The “left cross” is another common crash type. It happens to both bicyclists and motorcyclists. This can also be divided into 2 basic circumstances. The first happens when a driver simply does not see a cyclist or motorcyclist who is plainly visible. The best way to prevent this is to ride prominently, seek some indication that the driver sees you and keep your pedals moving while covering the brakes with a plan for evasive action in case they violate your right-of-way.

The second type—the screened left cross—is very common in urban riding. It’s something many cyclists (and motorists) are not aware of. It happens when a vehicle is screened by a same-direction vehicle to its left. A motorist turns left in front of or behind the vehicle he sees and hits the one he doesn’t see.

You can prevent this by staying alert to your environment and recognizing where and how this dynamic develops. If you are approaching a queue of traffic, move to the left side of the lane and align yourself so you can see down the left side of the cars in front of you. This way, you can see vehicles waiting to turn left and those drivers can see you.

If you are passing a queue of traffic on the right, move slowly.
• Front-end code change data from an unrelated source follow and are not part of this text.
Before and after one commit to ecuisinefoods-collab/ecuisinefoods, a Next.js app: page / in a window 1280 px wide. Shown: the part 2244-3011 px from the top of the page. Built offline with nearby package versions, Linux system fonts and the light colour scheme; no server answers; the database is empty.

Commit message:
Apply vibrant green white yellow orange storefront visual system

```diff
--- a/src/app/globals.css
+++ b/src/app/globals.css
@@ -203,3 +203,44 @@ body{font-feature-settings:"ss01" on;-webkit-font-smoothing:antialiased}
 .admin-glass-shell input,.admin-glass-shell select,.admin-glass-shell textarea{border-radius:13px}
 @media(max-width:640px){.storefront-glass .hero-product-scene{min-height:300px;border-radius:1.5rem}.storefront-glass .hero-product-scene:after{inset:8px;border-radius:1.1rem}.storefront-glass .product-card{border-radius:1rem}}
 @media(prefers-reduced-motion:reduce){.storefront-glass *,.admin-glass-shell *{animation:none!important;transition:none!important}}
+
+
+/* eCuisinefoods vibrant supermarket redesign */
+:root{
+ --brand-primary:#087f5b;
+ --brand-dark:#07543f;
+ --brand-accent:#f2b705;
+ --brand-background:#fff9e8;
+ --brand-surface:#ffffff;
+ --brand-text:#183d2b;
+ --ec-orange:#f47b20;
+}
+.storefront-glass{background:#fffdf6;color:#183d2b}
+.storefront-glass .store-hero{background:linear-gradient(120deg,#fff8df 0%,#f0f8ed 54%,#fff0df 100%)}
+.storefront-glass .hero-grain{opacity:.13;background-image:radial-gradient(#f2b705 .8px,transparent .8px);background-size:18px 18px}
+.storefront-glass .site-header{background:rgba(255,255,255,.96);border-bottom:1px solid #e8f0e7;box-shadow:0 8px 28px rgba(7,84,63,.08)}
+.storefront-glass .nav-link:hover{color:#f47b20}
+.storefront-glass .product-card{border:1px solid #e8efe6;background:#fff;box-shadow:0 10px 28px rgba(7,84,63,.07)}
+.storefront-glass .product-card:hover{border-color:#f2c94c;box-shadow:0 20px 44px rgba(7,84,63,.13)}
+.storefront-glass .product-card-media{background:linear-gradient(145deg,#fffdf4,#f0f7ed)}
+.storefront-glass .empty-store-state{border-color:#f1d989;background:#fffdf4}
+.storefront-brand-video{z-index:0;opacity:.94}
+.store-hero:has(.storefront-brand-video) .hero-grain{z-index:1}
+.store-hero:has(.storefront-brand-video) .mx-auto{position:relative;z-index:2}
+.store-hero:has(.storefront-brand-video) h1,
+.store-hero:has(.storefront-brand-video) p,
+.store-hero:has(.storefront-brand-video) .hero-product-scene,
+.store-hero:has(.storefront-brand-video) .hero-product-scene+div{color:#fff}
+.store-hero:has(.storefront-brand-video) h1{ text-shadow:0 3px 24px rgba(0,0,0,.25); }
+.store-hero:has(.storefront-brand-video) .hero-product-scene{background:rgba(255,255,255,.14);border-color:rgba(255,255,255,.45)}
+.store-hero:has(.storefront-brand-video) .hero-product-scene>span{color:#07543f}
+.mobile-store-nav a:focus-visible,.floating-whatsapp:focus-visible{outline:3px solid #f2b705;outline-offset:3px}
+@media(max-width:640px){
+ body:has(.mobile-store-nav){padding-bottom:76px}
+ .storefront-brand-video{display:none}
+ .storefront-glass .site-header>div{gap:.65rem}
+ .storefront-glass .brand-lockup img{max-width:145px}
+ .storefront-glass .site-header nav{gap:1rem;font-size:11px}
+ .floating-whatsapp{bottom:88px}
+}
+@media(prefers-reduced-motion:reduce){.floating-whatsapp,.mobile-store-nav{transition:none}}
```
Recognize that every single gap in that queue that is aligned with a driveway or intersection is an opportunity for a driver to turn left across your path without seeing you.

Be mindful that even when you are controlling a lane on a multi-lane road, traffic passing to your left can screen you from left-turning drivers. The closer the speed differential, the longer you will be hidden, making the lane appear empty. Drivers are typically more cautious about crossing full traffic lanes than bike lanes, but it’s important to be aware of the left-cross potential on any road.

Also, be aware that if the sun is at your back, it is in the eyes of left-turning drivers.

Bike Lanes: An urban bike lane encourages (and, in some states, requires) bicyclists to be in the exact position that makes them most vulnerable to a screened left cross (and numerous other crashes). Never be lulled into a false sense of security. Your risk of being hit is greater when you are beside the flow of traffic because you are in the cross-flow of traffic entering and leaving the road.